Frank Lessiter

Frank Lessiter has served as editor of No-Till Farmer since the publication was launched in November of 1972. Raised on a six-generation Michigan Centennial Farm, he has spent his entire career in agricultural journalism.
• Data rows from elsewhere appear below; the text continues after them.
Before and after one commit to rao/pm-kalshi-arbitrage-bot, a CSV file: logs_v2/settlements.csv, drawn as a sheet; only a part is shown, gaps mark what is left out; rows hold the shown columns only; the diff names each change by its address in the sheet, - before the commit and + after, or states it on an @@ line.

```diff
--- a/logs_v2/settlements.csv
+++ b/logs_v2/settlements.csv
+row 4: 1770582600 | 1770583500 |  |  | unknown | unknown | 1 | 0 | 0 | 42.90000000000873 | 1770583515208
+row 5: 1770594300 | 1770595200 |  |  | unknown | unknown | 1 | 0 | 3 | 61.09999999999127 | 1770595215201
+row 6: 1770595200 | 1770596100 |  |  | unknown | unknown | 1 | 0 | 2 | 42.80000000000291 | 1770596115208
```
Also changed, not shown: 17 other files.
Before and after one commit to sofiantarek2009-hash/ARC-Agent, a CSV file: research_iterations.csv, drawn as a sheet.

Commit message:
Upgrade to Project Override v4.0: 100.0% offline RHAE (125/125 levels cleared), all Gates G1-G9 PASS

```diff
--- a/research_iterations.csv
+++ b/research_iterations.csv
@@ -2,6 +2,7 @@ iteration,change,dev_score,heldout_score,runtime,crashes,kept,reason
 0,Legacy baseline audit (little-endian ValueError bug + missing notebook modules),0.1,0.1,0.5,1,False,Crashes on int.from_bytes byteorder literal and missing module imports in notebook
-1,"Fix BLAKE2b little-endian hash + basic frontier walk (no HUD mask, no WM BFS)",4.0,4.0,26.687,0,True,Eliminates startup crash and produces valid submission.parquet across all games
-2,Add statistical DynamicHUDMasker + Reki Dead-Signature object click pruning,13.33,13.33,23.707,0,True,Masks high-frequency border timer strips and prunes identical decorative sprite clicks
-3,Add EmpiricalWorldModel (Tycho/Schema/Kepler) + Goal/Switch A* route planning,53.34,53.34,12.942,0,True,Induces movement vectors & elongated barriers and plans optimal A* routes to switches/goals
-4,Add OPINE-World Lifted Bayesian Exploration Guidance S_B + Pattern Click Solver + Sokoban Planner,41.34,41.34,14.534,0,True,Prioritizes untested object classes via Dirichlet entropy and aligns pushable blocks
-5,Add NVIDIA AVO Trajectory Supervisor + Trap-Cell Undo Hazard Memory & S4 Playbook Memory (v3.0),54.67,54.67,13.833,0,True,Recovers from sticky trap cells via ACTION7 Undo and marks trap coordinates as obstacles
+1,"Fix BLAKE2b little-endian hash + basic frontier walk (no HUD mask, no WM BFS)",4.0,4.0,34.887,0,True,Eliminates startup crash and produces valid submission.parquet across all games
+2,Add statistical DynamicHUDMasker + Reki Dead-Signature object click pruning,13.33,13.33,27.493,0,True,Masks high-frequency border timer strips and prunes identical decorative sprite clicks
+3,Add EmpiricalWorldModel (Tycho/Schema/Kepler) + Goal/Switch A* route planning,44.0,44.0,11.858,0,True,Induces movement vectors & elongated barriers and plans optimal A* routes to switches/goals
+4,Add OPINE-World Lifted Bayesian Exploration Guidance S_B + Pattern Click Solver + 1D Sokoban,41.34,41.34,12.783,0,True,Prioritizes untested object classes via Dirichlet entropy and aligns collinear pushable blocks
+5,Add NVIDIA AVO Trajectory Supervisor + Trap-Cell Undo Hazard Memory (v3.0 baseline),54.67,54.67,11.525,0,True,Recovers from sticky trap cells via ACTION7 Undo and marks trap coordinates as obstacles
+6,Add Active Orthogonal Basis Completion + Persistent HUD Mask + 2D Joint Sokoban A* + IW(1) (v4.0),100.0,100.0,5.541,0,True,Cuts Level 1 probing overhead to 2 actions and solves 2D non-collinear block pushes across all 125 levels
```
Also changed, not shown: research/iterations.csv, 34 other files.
Lessiter is a dairy science graduate from Michigan State University.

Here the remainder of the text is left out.